▶ **WORK TASK**
Whichever lines include the word "ALGO", copy them as they appear in the data.

========

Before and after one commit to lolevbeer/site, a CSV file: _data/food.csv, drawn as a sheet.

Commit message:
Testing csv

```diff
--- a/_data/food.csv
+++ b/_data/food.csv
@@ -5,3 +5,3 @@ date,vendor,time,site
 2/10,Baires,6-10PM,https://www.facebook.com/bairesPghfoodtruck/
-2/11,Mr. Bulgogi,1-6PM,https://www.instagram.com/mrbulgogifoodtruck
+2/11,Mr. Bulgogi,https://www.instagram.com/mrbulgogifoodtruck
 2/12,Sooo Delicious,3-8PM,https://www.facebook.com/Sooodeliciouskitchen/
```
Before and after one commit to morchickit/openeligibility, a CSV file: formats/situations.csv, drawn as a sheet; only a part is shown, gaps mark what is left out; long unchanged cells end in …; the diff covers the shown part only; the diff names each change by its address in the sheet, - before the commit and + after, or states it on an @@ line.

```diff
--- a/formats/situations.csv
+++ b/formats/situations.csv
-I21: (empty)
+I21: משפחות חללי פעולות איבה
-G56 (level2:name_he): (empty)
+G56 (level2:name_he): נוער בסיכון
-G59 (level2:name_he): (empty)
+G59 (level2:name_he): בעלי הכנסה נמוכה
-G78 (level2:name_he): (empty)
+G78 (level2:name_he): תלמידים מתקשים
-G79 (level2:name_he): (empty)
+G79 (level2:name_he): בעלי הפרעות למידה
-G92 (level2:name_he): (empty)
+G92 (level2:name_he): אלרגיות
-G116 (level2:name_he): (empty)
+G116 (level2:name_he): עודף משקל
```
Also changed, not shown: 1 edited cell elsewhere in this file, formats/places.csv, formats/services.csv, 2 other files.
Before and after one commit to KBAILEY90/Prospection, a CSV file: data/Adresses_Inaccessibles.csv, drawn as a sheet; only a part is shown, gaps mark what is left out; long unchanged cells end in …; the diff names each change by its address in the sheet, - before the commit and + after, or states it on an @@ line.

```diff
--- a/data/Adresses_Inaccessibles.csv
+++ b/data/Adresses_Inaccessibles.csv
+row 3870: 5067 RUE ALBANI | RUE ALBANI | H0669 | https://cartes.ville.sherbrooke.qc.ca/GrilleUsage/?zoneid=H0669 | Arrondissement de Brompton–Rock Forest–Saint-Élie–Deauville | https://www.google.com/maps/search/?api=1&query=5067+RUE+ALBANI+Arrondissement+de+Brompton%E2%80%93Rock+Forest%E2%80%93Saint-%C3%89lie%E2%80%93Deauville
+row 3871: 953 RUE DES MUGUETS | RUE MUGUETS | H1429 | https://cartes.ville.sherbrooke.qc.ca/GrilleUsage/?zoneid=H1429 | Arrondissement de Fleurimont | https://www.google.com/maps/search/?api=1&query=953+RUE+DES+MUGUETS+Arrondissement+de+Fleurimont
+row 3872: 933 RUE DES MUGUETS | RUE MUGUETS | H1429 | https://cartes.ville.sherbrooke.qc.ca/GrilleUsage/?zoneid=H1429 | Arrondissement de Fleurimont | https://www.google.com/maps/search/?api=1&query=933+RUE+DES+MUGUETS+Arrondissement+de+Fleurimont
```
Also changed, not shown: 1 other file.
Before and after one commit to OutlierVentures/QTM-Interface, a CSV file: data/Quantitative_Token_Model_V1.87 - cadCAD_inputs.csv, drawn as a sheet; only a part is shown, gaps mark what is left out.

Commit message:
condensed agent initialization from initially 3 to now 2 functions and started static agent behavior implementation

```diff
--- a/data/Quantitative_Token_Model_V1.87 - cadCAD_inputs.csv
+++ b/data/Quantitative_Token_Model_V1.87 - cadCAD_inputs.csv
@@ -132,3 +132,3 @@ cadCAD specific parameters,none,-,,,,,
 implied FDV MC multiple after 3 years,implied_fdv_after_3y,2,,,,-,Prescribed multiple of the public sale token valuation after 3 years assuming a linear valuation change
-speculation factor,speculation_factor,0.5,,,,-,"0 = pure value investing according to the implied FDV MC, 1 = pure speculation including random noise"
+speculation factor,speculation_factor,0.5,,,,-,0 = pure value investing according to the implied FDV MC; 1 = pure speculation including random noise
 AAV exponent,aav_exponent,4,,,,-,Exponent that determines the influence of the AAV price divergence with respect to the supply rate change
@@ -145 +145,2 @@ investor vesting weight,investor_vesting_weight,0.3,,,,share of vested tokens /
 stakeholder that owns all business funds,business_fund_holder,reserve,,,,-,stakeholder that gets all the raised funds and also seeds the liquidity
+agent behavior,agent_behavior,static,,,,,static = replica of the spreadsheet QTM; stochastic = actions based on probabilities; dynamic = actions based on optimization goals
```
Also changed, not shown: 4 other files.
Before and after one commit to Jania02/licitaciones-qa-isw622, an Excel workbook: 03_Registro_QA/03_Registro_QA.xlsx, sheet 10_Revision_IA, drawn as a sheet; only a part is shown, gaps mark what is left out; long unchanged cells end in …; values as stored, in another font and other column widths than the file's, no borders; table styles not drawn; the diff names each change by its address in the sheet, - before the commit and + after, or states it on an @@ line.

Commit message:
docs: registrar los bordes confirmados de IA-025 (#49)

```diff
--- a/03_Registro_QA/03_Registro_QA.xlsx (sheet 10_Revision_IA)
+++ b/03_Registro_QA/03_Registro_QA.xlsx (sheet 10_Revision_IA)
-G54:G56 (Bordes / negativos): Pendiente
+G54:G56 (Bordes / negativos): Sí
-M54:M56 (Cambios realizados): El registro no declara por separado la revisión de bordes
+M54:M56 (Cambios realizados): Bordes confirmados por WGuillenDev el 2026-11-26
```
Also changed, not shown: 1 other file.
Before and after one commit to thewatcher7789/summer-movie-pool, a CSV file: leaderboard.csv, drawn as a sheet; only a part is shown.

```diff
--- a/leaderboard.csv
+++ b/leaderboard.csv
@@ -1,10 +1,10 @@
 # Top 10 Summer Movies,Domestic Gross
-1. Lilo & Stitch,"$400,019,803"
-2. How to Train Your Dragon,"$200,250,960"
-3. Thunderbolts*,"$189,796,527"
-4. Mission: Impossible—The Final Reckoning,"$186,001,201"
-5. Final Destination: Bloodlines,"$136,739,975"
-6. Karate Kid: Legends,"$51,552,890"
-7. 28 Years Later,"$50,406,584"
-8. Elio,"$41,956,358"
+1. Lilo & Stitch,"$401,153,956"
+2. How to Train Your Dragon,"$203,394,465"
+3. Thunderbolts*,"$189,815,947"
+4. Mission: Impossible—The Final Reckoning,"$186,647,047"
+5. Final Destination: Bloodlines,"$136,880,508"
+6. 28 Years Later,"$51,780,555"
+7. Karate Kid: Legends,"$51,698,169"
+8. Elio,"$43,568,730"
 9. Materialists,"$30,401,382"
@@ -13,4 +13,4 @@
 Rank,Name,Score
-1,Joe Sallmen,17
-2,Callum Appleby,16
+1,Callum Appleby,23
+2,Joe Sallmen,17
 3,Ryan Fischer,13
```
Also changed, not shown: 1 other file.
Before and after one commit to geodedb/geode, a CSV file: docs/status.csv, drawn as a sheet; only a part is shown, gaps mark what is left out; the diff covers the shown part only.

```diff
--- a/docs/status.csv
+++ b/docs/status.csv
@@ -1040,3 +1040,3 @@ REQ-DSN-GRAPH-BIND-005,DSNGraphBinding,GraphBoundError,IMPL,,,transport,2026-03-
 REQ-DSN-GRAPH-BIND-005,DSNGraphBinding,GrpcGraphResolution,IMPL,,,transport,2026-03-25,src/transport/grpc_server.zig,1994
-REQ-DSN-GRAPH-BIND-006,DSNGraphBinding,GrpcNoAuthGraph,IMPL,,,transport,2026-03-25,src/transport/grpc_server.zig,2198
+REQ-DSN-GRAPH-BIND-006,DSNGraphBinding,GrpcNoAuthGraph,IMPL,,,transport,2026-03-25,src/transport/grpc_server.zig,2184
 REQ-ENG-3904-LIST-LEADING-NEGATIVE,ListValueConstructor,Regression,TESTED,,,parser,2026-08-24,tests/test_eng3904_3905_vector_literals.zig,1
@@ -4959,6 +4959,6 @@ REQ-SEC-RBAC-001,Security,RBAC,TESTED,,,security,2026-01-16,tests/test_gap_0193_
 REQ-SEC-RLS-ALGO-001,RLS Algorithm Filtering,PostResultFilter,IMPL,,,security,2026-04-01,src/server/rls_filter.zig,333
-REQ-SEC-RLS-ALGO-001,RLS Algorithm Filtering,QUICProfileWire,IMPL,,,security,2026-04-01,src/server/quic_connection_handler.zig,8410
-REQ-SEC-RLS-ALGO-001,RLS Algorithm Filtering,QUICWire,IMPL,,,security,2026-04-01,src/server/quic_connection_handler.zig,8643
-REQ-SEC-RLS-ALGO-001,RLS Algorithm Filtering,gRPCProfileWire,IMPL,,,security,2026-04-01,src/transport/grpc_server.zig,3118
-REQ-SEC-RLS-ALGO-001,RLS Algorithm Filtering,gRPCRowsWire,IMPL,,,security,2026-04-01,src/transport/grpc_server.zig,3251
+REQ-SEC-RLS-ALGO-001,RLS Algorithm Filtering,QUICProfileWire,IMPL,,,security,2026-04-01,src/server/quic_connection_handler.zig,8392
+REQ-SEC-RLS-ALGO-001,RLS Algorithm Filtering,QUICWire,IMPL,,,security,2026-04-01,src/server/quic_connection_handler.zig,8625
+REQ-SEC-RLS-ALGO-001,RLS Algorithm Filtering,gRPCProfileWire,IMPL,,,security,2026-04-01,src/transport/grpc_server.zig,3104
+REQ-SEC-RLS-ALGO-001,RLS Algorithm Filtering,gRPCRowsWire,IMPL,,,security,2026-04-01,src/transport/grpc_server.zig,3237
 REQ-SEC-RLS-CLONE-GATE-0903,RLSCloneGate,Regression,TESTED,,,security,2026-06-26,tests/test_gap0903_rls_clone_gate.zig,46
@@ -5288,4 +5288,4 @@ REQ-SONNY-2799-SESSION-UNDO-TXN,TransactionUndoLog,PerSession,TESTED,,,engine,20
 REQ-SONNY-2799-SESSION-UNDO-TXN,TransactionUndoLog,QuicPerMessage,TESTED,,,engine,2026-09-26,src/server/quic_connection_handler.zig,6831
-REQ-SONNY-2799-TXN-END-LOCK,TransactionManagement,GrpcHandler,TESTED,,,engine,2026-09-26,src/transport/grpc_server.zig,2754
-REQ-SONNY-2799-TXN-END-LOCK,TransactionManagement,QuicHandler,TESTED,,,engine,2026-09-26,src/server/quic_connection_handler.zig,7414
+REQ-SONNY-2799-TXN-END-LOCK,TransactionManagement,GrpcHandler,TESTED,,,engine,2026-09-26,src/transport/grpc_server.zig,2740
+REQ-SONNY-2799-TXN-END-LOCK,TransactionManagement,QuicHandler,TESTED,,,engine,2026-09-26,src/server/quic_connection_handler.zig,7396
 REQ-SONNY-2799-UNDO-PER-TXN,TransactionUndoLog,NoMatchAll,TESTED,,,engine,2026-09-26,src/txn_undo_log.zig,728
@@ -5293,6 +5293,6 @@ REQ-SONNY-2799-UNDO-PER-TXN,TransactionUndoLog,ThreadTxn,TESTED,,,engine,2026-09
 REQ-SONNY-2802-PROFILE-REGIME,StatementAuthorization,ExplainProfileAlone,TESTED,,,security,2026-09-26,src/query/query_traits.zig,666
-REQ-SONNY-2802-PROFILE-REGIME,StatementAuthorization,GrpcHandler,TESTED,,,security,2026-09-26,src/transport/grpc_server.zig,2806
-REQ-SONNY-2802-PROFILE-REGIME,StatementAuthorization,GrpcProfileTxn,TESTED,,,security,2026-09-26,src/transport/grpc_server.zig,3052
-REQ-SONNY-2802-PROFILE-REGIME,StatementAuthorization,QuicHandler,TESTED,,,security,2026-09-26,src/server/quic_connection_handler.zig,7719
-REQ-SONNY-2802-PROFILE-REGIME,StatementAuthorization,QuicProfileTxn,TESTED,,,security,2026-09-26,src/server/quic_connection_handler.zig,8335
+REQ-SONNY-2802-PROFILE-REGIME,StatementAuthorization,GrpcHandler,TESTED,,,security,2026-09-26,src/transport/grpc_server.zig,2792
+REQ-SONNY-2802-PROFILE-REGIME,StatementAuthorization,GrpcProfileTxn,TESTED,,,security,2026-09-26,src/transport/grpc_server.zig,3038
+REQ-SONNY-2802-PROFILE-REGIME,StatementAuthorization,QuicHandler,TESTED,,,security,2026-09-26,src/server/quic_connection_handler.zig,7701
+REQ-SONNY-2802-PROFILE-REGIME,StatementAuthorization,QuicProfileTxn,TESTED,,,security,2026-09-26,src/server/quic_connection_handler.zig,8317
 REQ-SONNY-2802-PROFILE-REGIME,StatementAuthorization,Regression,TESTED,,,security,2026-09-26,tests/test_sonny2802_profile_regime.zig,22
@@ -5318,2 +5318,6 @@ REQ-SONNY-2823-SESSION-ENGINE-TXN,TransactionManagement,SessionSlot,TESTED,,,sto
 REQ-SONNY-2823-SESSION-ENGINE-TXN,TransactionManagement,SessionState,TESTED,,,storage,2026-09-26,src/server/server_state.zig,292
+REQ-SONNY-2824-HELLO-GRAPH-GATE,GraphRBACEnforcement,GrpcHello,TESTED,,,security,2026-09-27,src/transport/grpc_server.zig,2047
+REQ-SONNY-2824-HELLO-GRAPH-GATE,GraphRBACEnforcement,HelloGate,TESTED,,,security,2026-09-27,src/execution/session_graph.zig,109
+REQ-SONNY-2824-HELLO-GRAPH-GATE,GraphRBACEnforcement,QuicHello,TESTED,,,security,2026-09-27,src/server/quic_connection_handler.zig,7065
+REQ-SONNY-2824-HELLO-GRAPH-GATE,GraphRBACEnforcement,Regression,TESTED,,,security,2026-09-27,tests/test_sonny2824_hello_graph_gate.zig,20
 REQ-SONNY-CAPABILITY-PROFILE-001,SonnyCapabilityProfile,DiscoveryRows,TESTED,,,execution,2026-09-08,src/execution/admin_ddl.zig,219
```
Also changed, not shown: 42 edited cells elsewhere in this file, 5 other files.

========

▶ **RESPONSE BELOW**
 REQ-SEC-RLS-ALGO-001,RLS Algorithm Filtering,PostResultFilter,IMPL,,,security,2026-04-01,src/server/rls_filter.zig,333
-REQ-SEC-RLS-ALGO-001,RLS Algorithm Filtering,QUICProfileWire,IMPL,,,security,2026-04-01,src/server/quic_connection_handler.zig,8410
-REQ-SEC-RLS-ALGO-001,RLS Algorithm Filtering,QUICWire,IMPL,,,security,2026-04-01,src/server/quic_connection_handler.zig,8643
-REQ-SEC-RLS-ALGO-001,RLS Algorithm Filtering,gRPCProfileWire,IMPL,,,security,2026-04-01,src/transport/grpc_server.zig,3118
-REQ-SEC-RLS-ALGO-001,RLS Algorithm Filtering,gRPCRowsWire,IMPL,,,security,2026-04-01,src/transport/grpc_server.zig,3251
+REQ-SEC-RLS-ALGO-001,RLS Algorithm Filtering,QUICProfileWire,IMPL,,,security,2026-04-01,src/server/quic_connection_handler.zig,8392
+REQ-SEC-RLS-ALGO-001,RLS Algorithm Filtering,QUICWire,IMPL,,,security,2026-04-01,src/server/quic_connection_handler.zig,8625
+REQ-SEC-RLS-ALGO-001,RLS Algorithm Filtering,gRPCProfileWire,IMPL,,,security,2026-04-01,src/transport/grpc_server.zig,3104
+REQ-SEC-RLS-ALGO-001,RLS Algorithm Filtering,gRPCRowsWire,IMPL,,,security,2026-04-01,src/transport/grpc_server.zig,3237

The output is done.